(Version difference data)

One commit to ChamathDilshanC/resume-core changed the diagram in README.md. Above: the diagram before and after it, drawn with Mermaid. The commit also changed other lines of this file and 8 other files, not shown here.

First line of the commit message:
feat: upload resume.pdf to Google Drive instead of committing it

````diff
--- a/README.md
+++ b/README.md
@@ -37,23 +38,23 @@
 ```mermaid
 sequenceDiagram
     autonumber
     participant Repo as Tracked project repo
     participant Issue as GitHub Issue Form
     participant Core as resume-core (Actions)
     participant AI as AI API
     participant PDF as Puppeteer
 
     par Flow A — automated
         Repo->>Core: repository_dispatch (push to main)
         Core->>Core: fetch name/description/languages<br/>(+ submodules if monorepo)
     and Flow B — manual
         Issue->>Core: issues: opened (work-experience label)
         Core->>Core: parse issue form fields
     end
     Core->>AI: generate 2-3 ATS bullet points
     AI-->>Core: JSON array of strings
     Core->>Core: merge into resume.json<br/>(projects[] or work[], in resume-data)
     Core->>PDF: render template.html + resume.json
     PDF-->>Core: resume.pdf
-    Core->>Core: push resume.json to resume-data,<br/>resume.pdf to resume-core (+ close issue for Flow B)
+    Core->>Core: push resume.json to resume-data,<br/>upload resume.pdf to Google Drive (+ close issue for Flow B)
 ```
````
--
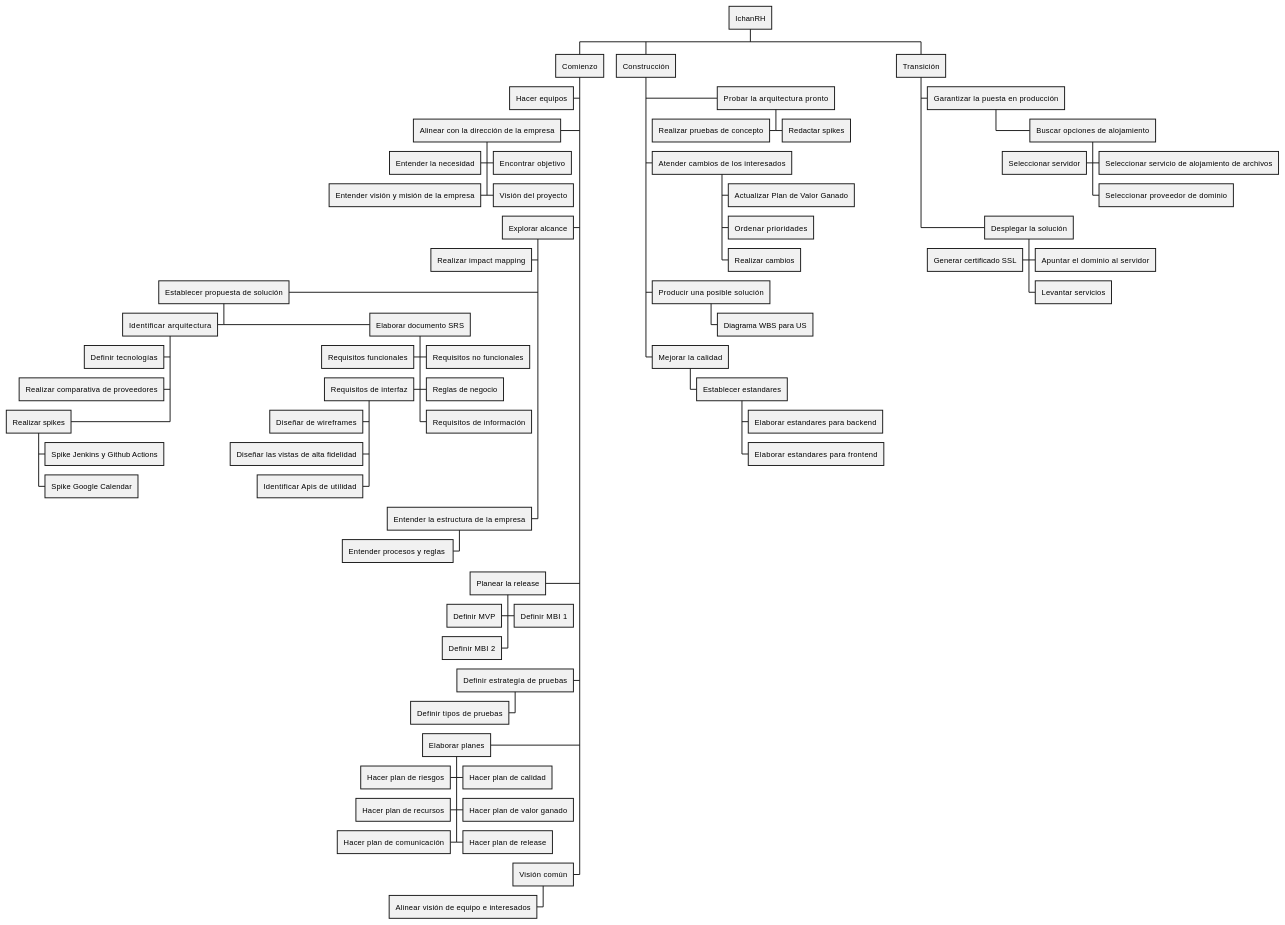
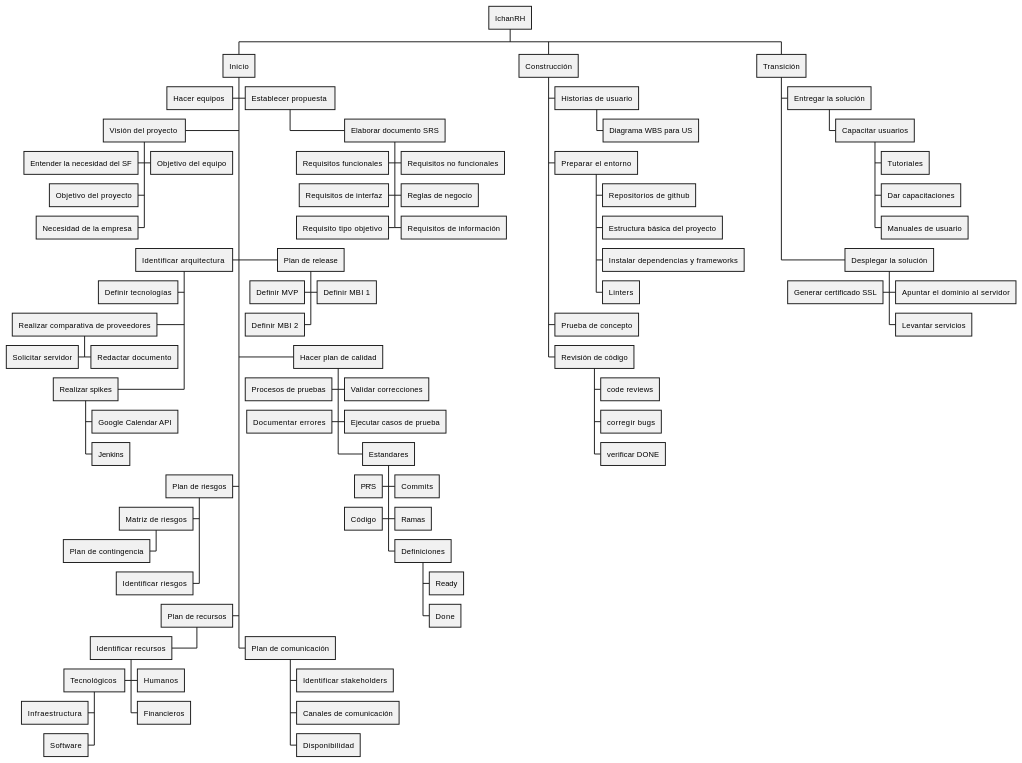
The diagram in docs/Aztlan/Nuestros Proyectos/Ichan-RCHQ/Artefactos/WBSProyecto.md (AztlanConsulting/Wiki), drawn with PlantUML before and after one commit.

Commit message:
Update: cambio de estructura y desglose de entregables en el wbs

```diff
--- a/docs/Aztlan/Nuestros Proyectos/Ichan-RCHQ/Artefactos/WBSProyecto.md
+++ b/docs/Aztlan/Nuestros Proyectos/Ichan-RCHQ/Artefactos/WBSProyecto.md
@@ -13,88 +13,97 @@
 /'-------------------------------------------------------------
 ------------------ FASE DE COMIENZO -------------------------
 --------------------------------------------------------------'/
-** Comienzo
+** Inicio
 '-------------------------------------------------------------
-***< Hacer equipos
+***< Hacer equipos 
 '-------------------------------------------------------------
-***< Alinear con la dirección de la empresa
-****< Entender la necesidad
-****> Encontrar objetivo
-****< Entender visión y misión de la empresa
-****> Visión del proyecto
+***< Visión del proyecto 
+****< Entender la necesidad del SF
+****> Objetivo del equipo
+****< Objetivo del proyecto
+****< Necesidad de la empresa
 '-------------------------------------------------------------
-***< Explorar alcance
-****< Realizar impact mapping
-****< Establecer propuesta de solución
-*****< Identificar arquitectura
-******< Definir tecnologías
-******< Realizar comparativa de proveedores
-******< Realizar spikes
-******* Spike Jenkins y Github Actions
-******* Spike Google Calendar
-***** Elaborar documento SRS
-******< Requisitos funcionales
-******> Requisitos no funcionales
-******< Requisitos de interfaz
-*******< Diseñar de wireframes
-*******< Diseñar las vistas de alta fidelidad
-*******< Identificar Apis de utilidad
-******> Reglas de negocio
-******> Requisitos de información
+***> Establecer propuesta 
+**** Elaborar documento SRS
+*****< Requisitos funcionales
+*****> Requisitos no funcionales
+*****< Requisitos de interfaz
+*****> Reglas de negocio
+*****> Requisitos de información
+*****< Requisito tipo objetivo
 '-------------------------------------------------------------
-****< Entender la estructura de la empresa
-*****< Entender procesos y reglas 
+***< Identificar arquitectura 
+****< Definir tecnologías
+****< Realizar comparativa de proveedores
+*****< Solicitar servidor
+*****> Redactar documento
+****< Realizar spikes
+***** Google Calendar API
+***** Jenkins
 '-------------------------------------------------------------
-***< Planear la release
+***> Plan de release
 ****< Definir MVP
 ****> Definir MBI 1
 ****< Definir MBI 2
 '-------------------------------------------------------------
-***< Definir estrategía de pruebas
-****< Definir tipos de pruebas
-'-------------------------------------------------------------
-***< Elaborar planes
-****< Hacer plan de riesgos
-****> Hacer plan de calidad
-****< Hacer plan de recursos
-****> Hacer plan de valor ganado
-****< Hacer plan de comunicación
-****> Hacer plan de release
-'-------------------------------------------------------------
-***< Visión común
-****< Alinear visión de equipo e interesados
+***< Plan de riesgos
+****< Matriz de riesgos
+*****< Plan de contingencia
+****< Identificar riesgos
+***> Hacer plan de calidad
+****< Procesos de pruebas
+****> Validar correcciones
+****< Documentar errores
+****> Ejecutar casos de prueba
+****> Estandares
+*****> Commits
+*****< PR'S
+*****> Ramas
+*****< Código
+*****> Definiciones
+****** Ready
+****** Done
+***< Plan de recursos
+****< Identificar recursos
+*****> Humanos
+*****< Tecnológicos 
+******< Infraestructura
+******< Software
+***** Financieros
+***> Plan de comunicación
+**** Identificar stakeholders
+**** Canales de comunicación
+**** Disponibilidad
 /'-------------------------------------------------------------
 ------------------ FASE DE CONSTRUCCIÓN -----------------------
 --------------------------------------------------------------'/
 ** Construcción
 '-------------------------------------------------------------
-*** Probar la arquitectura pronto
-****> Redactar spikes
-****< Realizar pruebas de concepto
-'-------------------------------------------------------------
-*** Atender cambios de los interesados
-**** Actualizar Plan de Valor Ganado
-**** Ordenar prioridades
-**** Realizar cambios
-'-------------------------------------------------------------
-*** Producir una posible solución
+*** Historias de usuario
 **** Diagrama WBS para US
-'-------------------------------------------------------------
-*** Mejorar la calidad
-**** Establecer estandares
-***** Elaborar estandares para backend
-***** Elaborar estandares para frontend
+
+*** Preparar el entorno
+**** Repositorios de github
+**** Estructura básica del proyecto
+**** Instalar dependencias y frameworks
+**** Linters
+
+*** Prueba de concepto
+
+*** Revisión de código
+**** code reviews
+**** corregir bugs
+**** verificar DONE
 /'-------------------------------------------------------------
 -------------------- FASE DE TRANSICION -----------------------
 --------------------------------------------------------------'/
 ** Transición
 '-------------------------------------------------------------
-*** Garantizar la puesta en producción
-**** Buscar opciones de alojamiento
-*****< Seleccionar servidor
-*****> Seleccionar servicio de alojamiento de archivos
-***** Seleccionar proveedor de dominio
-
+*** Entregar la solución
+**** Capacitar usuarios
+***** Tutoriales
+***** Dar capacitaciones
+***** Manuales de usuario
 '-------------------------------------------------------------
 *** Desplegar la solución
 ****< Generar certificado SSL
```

Task details: Where does the word "Definir" occur in the records? Return every line that holds it.

Solution for this problem:
-******< Definir tecnologías
+****< Definir tecnologías
 ****< Definir MVP
 ****> Definir MBI 1
 ****< Definir MBI 2
-***< Definir estrategía de pruebas
-****< Definir tipos de pruebas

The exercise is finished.